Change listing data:
*** Block opens ***
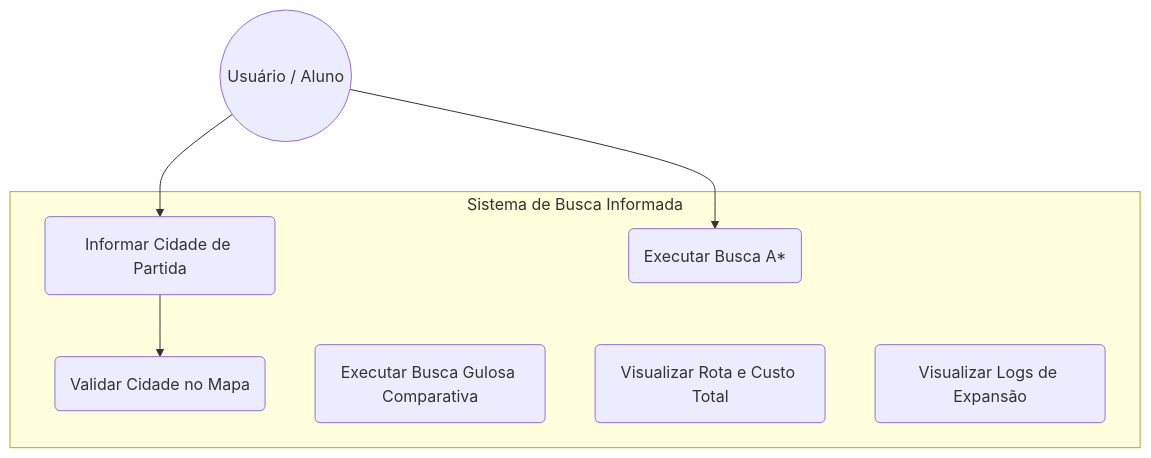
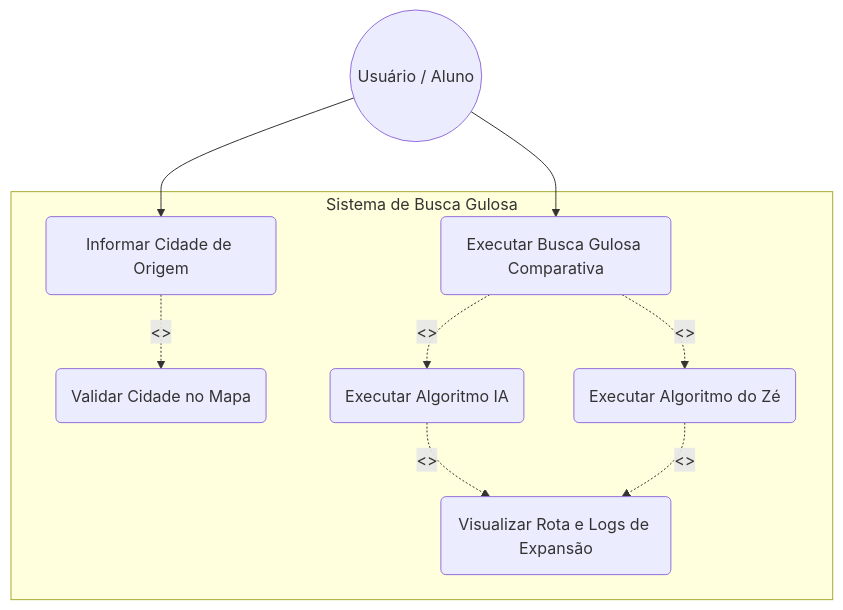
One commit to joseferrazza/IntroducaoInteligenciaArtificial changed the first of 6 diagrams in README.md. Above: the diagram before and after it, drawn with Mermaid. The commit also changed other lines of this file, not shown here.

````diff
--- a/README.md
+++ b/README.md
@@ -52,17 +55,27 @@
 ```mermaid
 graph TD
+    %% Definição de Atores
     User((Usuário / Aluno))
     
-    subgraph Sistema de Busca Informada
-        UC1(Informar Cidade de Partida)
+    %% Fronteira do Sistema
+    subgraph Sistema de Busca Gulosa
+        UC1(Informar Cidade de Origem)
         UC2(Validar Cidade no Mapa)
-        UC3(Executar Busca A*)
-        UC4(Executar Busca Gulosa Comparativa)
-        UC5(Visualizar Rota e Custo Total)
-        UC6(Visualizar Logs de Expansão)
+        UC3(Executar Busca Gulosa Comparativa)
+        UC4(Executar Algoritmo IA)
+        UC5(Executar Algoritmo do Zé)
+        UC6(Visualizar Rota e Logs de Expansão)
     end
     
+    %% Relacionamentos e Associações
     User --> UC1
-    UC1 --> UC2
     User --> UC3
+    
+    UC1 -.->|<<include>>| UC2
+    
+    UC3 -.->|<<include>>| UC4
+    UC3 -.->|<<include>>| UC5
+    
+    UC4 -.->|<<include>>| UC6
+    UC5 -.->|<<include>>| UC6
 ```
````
*** Block closes ***
**What is needed:**
Across the data above, count every line with "include" in it and write only the total.

**Solved exercise:**
5